- Opening Delimiter -

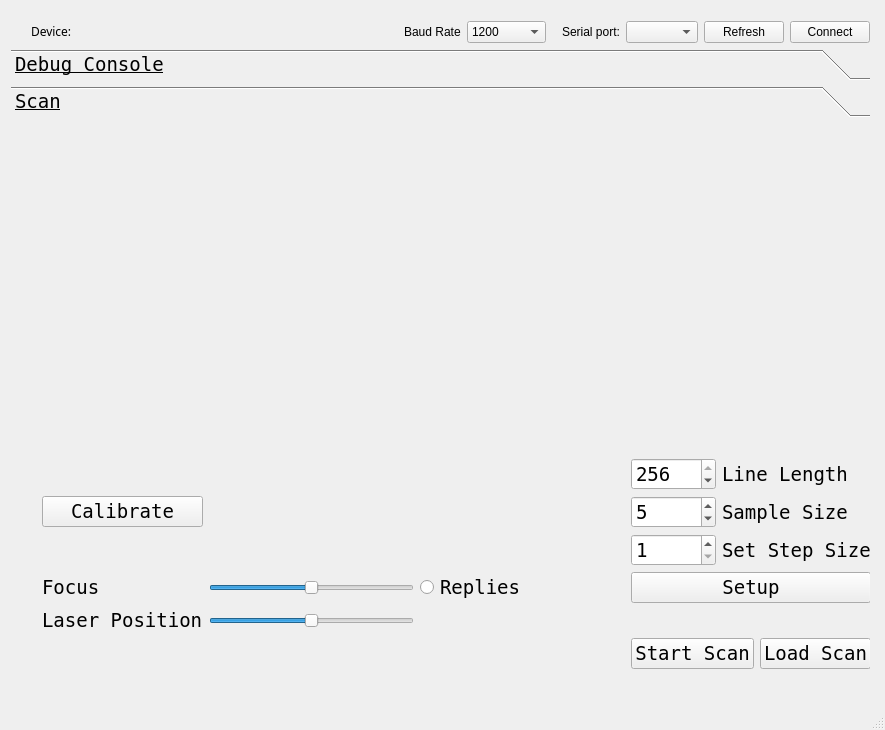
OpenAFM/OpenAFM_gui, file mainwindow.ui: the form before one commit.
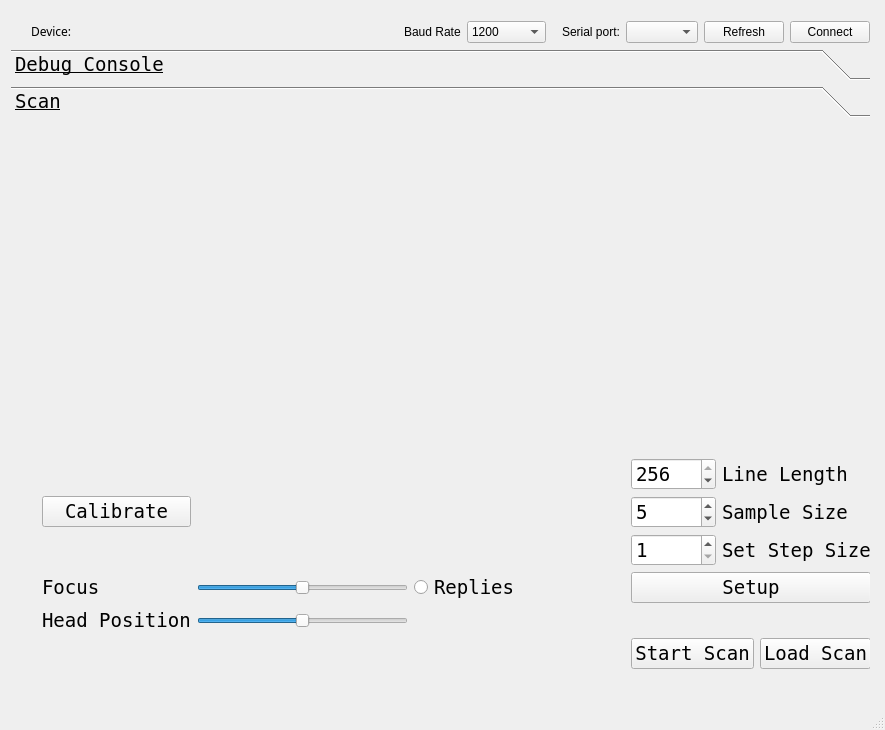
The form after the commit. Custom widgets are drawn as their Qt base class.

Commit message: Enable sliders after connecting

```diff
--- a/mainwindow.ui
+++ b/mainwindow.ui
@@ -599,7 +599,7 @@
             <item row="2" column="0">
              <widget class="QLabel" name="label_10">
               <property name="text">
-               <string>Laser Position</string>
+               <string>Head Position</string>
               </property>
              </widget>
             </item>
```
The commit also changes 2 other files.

- Closing Delimiter -

◆ **Your objective**:
Return all lines of the material above in which "after" occurs.

◆ **Exercise output**:
The form after the commit. Custom widgets are drawn as their Qt base class.
Commit message: Enable sliders after connecting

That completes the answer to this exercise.